    Eliminating waste light which does not hit the intended target.

  • Reflectance


    Taking advantage of light which is reflected from the surface within the space.

  • Visible smart metering

    Visible smart metering

    Results of actions can be quickly seen as increased or decreased energy use to encourage responsible energy consumption.

Two tunnels in Tinnsjo, southern Norway, have been refurbished with Thorn’s GTLED luminaires. In 1992, the tunnels had been fitted with the well-known Gotthard fitting and fluorescent lamp combination. However, with the arrival of more efficient technology offering better quality light, they became Thorn’s first tunnel project in Norway to be completely refurbished and upgraded with LED.

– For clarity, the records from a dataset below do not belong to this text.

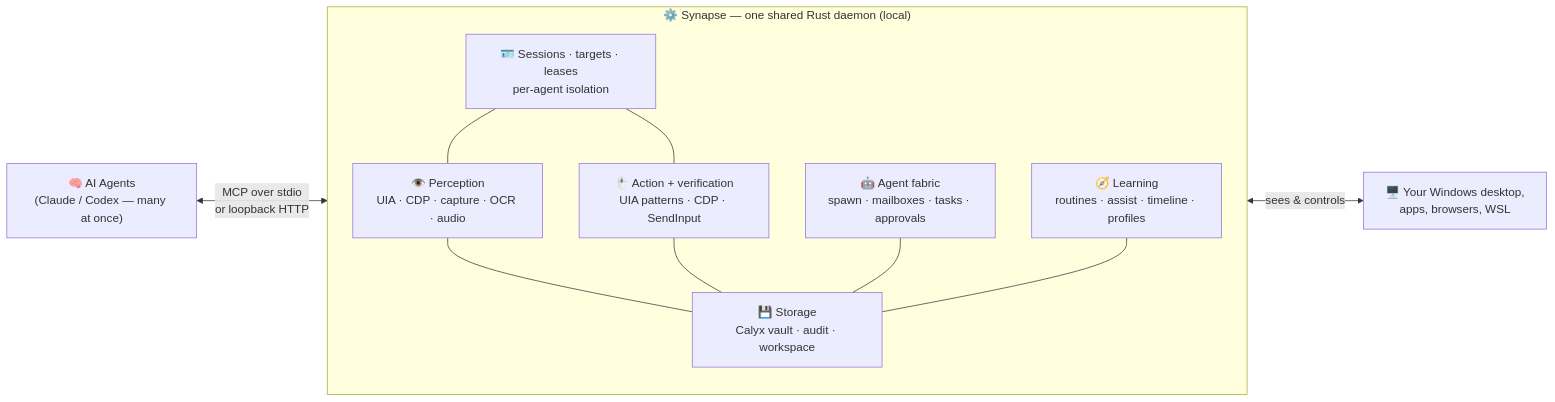
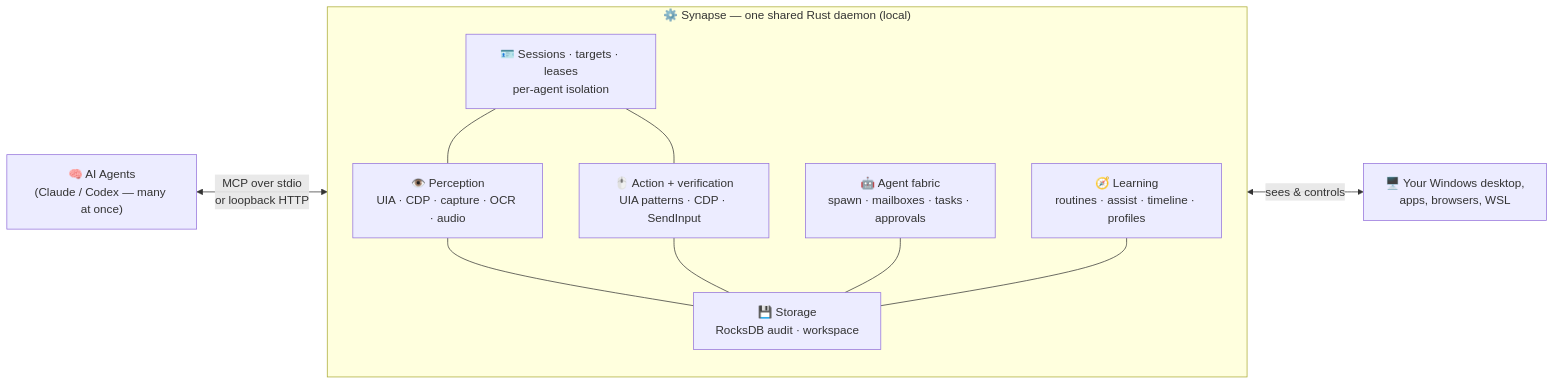
Before and after one commit to ChrisRoyse/Synapse: the first of 2 diagrams in README.md, drawn with Mermaid. The commit also changed other lines of this file and 2040 other files, not shown here.

````diff
--- a/README.md
+++ b/README.md
@@ -405,19 +398,19 @@
 ```mermaid
 flowchart LR
     A["🧠 AI Agents<br/>(Claude / Codex — many at once)"] <-->|MCP over stdio<br/>or loopback HTTP| B
     subgraph B["⚙️ Synapse — one shared Rust daemon (local)"]
         SES["🪪 Sessions · targets · leases<br/>per-agent isolation"]
         P["👁️ Perception<br/>UIA · CDP · capture · OCR · audio"]
         ACT["🖱️ Action + verification<br/>UIA patterns · CDP · SendInput"]
         FAB["🤖 Agent fabric<br/>spawn · mailboxes · tasks · approvals"]
         LRN["🧭 Learning<br/>routines · assist · timeline · profiles"]
-        ST["💾 Storage<br/>Calyx vault · audit · workspace"]
+        ST["💾 Storage<br/>RocksDB audit · workspace"]
     end
     B <-->|sees & controls| W["🖥️ Your Windows desktop,<br/>apps, browsers, WSL"]
     SES --- P
     SES --- ACT
     P --- ST
     ACT --- ST
     FAB --- ST
     LRN --- ST
 ```
````
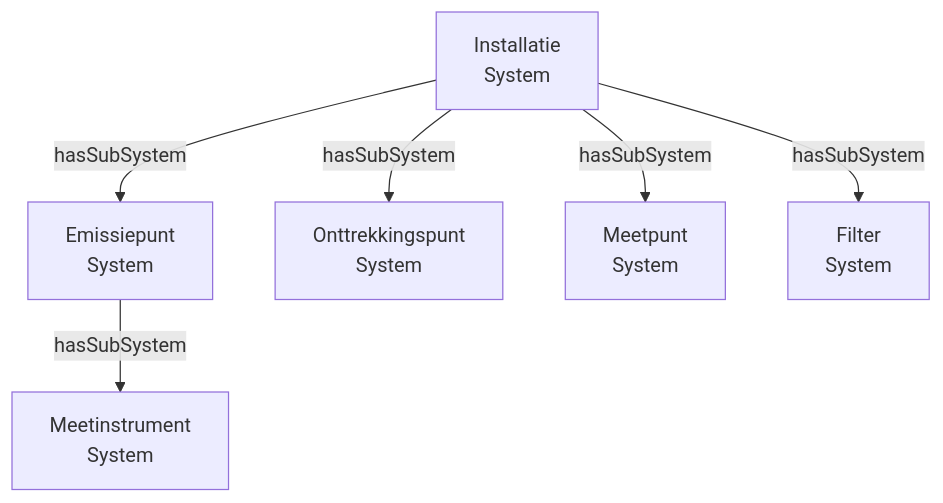
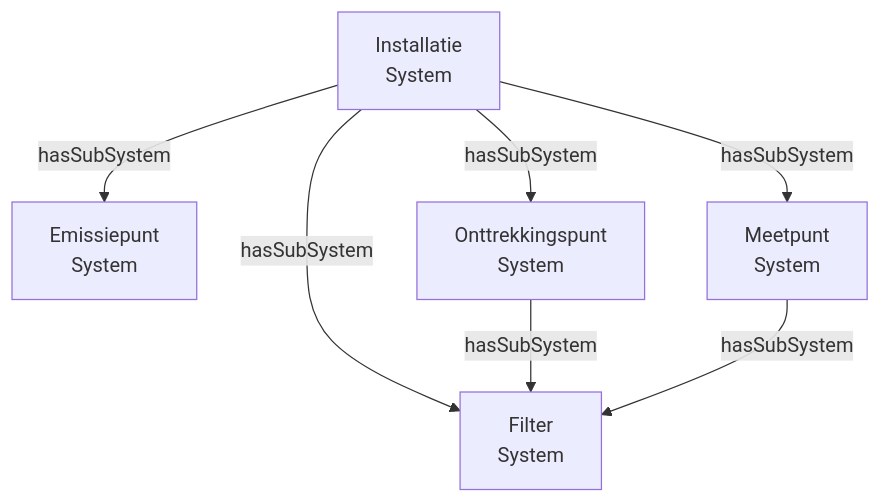
One commit to milieuinfo/RIE-IEPR changed the first of 2 diagrams in documentatie/datamodel/afname/SYSTEMEN.md. Above: the diagram before and after it, drawn with Mermaid. The commit also changed other lines of this file and 11 other files, not shown here.

````diff
--- a/documentatie/datamodel/afname/SYSTEMEN.md
+++ b/documentatie/datamodel/afname/SYSTEMEN.md
@@ -193,8 +209,9 @@
 ```mermaid
 graph TD
     Installatie["Installatie<br/>System"] -->|hasSubSystem| Emissiepunt["Emissiepunt<br/>System"]
     Installatie -->|hasSubSystem| Onttrekkingspunt["Onttrekkingspunt<br/>System"]
     Installatie -->|hasSubSystem| Meetpunt["Meetpunt<br/>System"]
     Installatie -->|hasSubSystem| Filter["Filter<br/>System"]
-    Emissiepunt -->|hasSubSystem| Meetinstrument["Meetinstrument<br/>System"]
+    Onttrekkingspunt -->|hasSubSystem| Filter["Filter<br/>System"]
+    Meetpunt -->|hasSubSystem| Filter["Filter<br/>System"]
 ```
````
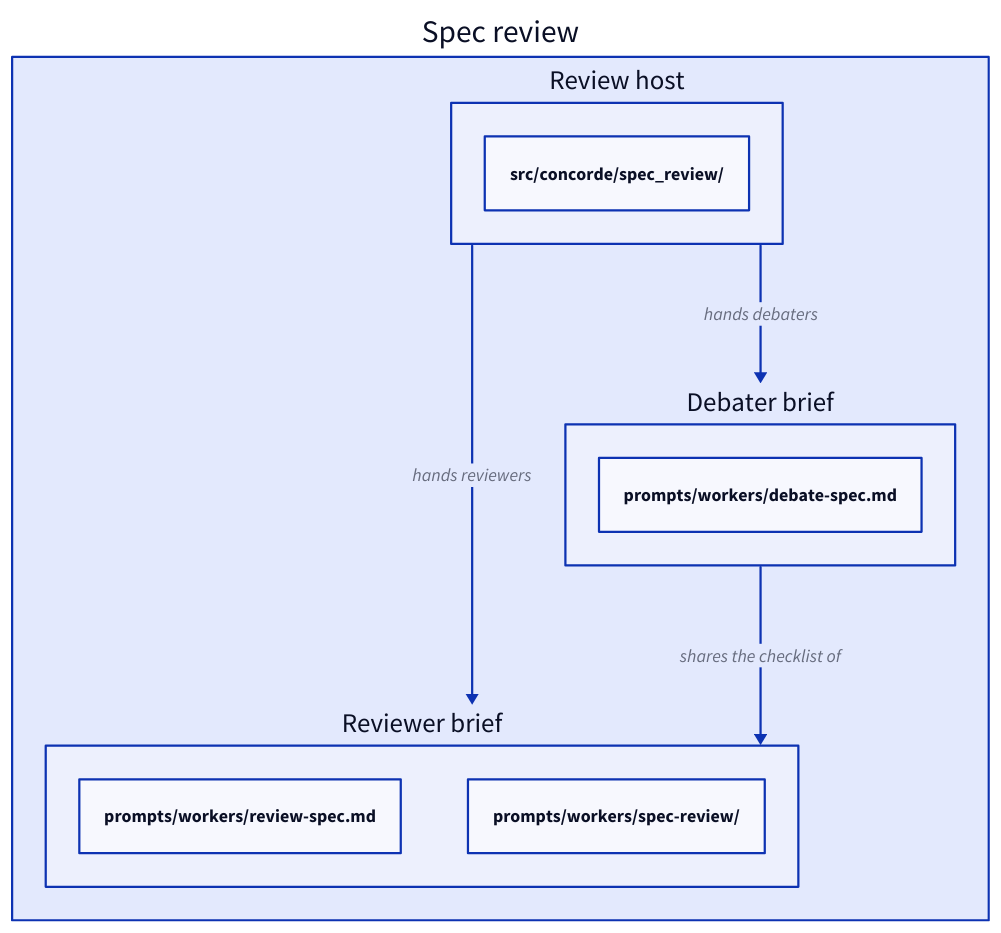
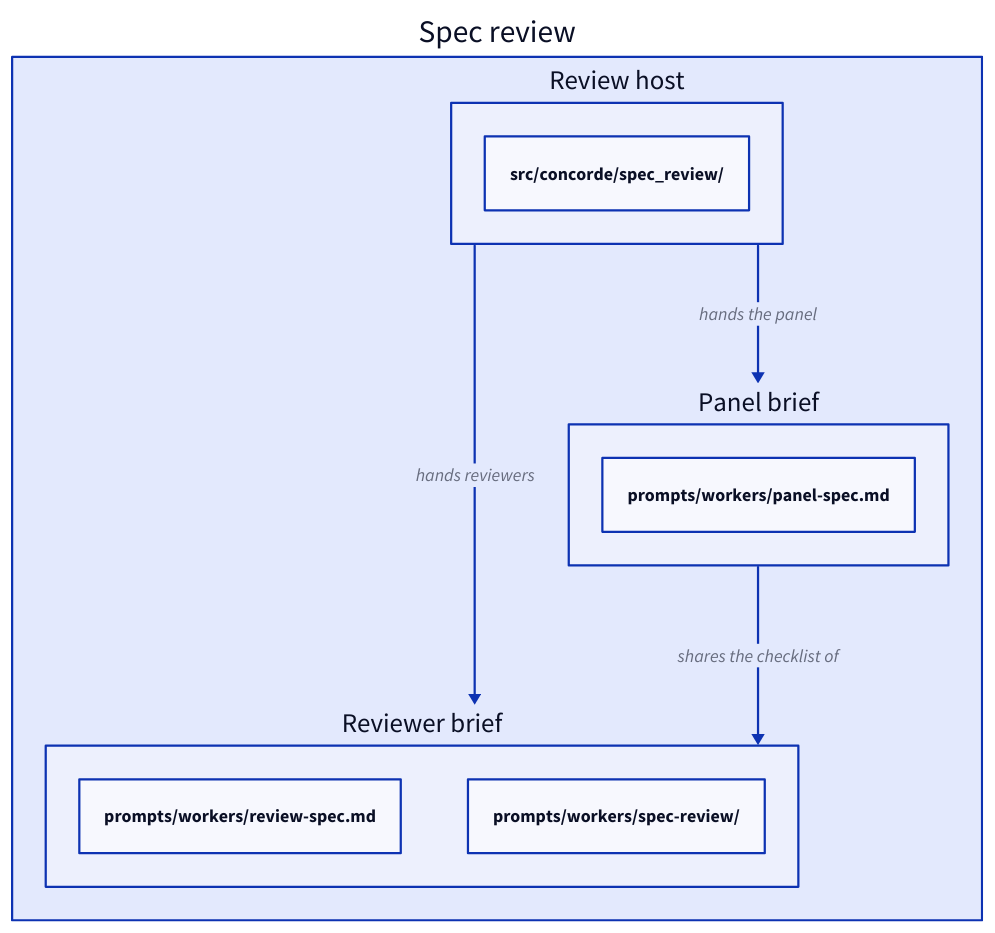
One commit to FTOD/concorde changed the first of 2 diagrams in specs/concorde/spec-tooling/spec-review/module.md. Above: the diagram before and after it, drawn with D2. The commit also changed other lines of this file and 16 other files, not shown here.

First line of the commit message:
Replace the Spec debate with a Spec panel

````diff
--- a/specs/concorde/spec-tooling/spec-review/module.md
+++ b/specs/concorde/spec-tooling/spec-review/module.md
@@ -125,17 +124,17 @@
 ```d2
 review: Spec review {
   host: Review host {
     "src/concorde/spec_review/"
   }
   checklist: Reviewer brief {
     "prompts/workers/review-spec.md"
     "prompts/workers/spec-review/"
   }
-  debater: Debater brief {
-    "prompts/workers/debate-spec.md"
+  panel: Panel brief {
+    "prompts/workers/panel-spec.md"
   }
   host -> checklist: hands reviewers
-  host -> debater: hands debaters
-  debater -> checklist: shares the checklist of
+  host -> panel: hands the panel
+  panel -> checklist: shares the checklist of
 }
 ```
````
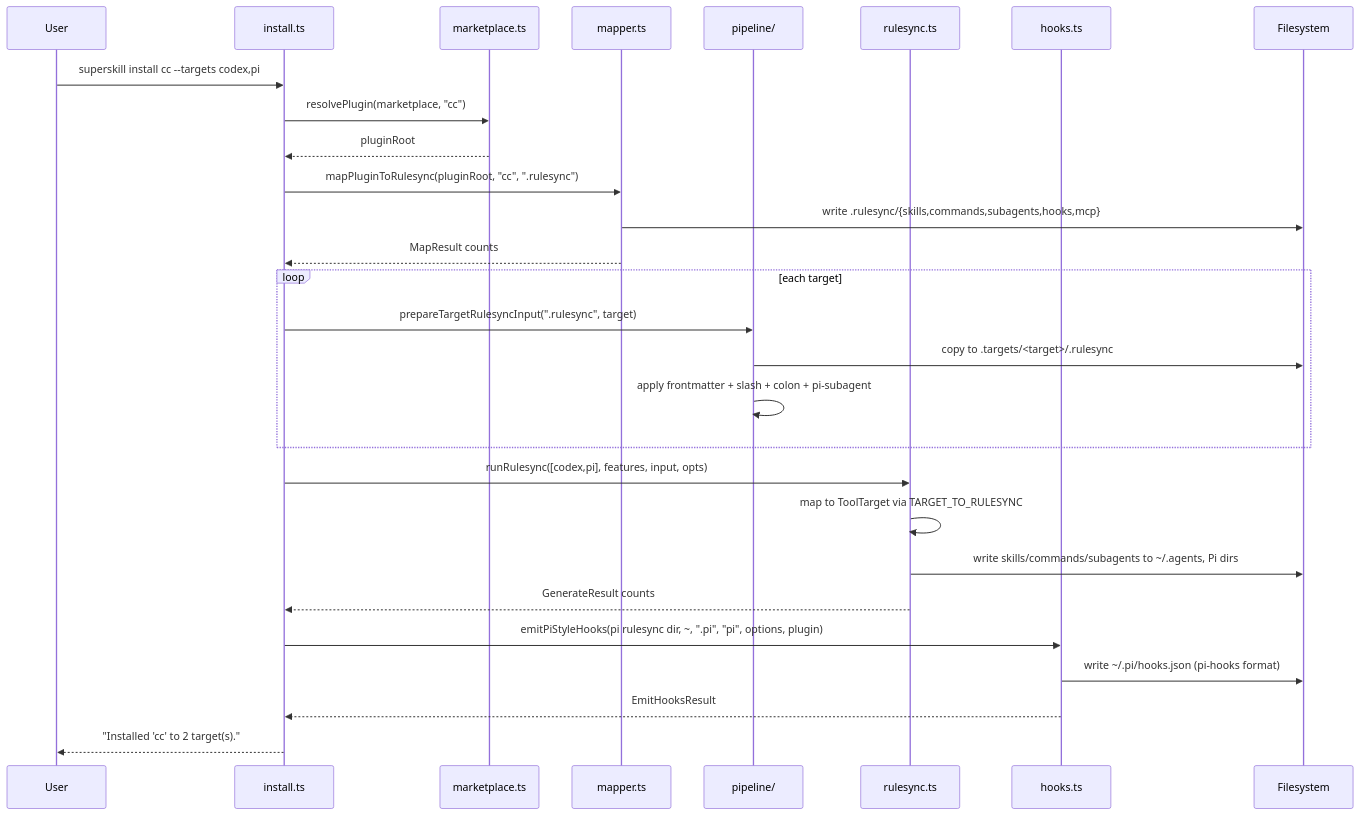
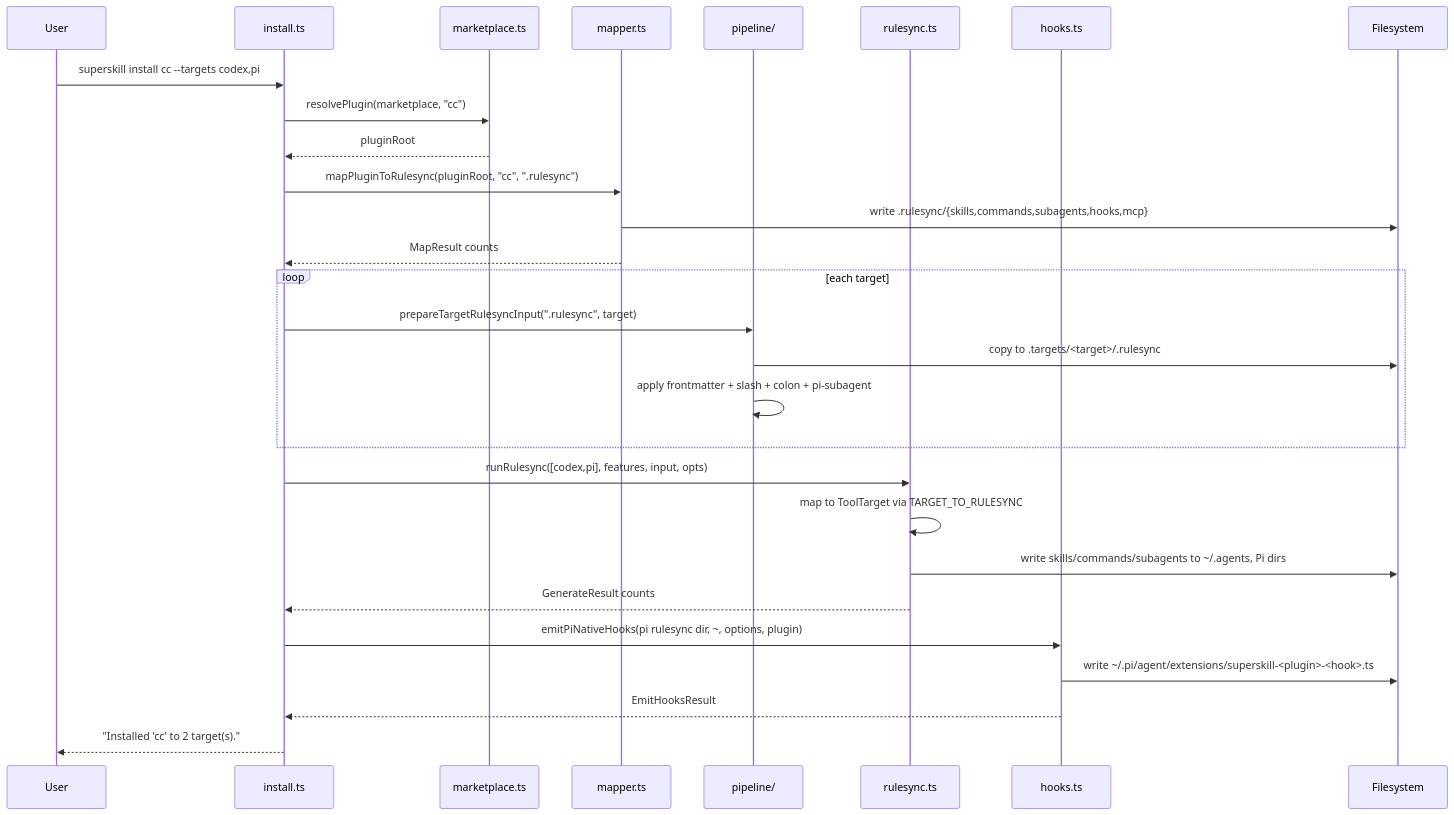
The fourth of 4 diagrams in docs/help/cmd_install.md (gobing-ai/superskill), drawn with Mermaid before and after one commit. The commit also changed other lines of this file and 12 other files, not shown here.

First line of the commit message:
docs(hook): mark the native Pi hook adapter implemented

````diff
--- a/docs/help/cmd_install.md
+++ b/docs/help/cmd_install.md
@@ -269,35 +271,35 @@
 ```mermaid
 sequenceDiagram
     participant User
     participant CLI as install.ts
     participant MP as marketplace.ts
     participant Map as mapper.ts
     participant Pipe as pipeline/
     participant RS as rulesync.ts
     participant H as hooks.ts
     participant FS as Filesystem
 
     User->>CLI: superskill install cc --targets codex,pi
     CLI->>MP: resolvePlugin(marketplace, "cc")
     MP-->>CLI: pluginRoot
     CLI->>Map: mapPluginToRulesync(pluginRoot, "cc", ".rulesync")
     Map->>FS: write .rulesync/{skills,commands,subagents,hooks,mcp}
     Map-->>CLI: MapResult counts
 
     loop each target
         CLI->>Pipe: prepareTargetRulesyncInput(".rulesync", target)
         Pipe->>FS: copy to .targets/<target>/.rulesync
         Pipe->>Pipe: apply frontmatter + slash + colon + pi-subagent
     end
 
     CLI->>RS: runRulesync([codex,pi], features, input, opts)
     RS->>RS: map to ToolTarget via TARGET_TO_RULESYNC
     RS->>FS: write skills/commands/subagents to ~/.agents, Pi dirs
     RS-->>CLI: GenerateResult counts
 
-    CLI->>H: emitPiStyleHooks(pi rulesync dir, ~, ".pi", "pi", options, plugin)
-    H->>FS: write ~/.pi/hooks.json (pi-hooks format)
+    CLI->>H: emitPiNativeHooks(pi rulesync dir, ~, options, plugin)
+    H->>FS: write ~/.pi/agent/extensions/superskill-<plugin>-<hook>.ts
     H-->>CLI: EmitHooksResult
 
     CLI-->>User: "Installed 'cc' to 2 target(s)."
 ```
````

In cooperation with Otera, LED luminaires with a system power of 75W were chosen for the general lighting, with one fitting per 12.85m. In the entrance and transition zones, conventional high pressure sodium lamp fittings with counterbeam optics have been used. Thorn designed the application with a combination of 400W, 150W and 70W high pressure sodium lamps to meet the Norwegian Road Authority’s regulations. This ensures a smooth transition from daylight into the interior zone of the tunnel.

As day turns to night, the lights are dimmed in steps so that high pressure sodium luminaires turn off in groups, and then the LED luminaires are dimmed down to 50 per cent. The LED luminaires are stepless dimmable from 10-100 per cent with a DALI signal, an open digital protocol that functions well with LED technology.

The tunnel is permitted for walking and bicycle traffic, so there are strict requirements for the uniformity of the light. By dimming the light at night, as opposed to turning off every second fitting, the tunnel maintains excellent luminance uniformity. During both night and day the GTLED fittings provide energy savings of approximately 40 per cent compared to conventional 58W fluorescent fittings.

The street lighting outside the tunnels is also provided by Thorn. The Civic fitting with a 250W lamp and automatic 50 per cent dimming between 10pm and 5am were selected for this task. The solution includes a device for each fitting detecting sunrise/sunset and calculates when dimming is to occur based on this data. This requires no external signals and is a solution that is often used on Norwegian roads. If necessary, the dimmable period is easily reprogrammed from the ignition cabinet with an on/off sequence.

Tunnel Project Manager Hans Øien says: “We could see from the calculations that we had a great solution here, but the result really speaks for itself. Achieving this kind of uniformity with such low glare is simply outstanding. It really shows the potential of using cleverly designed LED fittings in tunnels - there is no way we could have done that with this number of fittings and conventional lamp technology. When you also consider the long lifetime of these fittings, the result is reduced maintenance costs, I am sure that a lot of road and tunnel authorities around the world will see this type of solution as a great benefit also.”

Key Facts

  • GTLED fittings provide energy savings of approximately 40 per cent compared to conventional 58W fluorescent fittings